[TASK DIRECTIONS]
Lines in which "QListWidget" appears should be pulled from the data below.
========================================
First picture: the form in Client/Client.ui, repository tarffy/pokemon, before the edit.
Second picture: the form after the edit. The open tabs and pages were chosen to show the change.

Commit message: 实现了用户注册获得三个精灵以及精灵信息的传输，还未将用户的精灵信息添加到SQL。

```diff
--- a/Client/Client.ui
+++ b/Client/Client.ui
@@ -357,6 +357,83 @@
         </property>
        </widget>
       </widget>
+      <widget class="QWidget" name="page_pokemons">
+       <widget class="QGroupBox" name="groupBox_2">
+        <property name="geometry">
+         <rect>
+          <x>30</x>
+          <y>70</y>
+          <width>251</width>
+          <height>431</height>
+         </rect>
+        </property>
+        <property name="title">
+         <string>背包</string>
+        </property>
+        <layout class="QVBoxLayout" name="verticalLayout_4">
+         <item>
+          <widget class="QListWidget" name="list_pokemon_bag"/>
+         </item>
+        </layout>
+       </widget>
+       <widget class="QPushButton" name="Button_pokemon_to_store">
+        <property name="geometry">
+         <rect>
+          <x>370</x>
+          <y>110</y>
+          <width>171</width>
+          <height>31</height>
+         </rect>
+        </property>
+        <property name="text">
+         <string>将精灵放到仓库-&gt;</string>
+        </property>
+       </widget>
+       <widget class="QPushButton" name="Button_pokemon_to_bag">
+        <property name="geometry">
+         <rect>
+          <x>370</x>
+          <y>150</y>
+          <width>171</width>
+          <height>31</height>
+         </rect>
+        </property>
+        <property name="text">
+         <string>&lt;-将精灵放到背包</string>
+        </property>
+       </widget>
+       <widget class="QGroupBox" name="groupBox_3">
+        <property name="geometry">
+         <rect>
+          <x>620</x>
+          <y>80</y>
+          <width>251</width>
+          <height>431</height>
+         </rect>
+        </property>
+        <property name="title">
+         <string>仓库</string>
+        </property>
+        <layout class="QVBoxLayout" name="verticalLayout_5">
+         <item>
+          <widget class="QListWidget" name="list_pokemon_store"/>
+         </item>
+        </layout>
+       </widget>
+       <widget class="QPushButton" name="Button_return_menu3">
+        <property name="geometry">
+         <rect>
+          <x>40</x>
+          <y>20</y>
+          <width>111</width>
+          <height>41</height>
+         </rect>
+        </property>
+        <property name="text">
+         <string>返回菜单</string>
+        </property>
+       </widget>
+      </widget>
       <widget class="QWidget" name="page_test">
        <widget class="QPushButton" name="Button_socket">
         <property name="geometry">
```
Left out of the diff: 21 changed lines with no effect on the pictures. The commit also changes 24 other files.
========================================
[RESPONSE AREA]
+          <widget class="QListWidget" name="list_pokemon_bag"/>
+          <widget class="QListWidget" name="list_pokemon_store"/>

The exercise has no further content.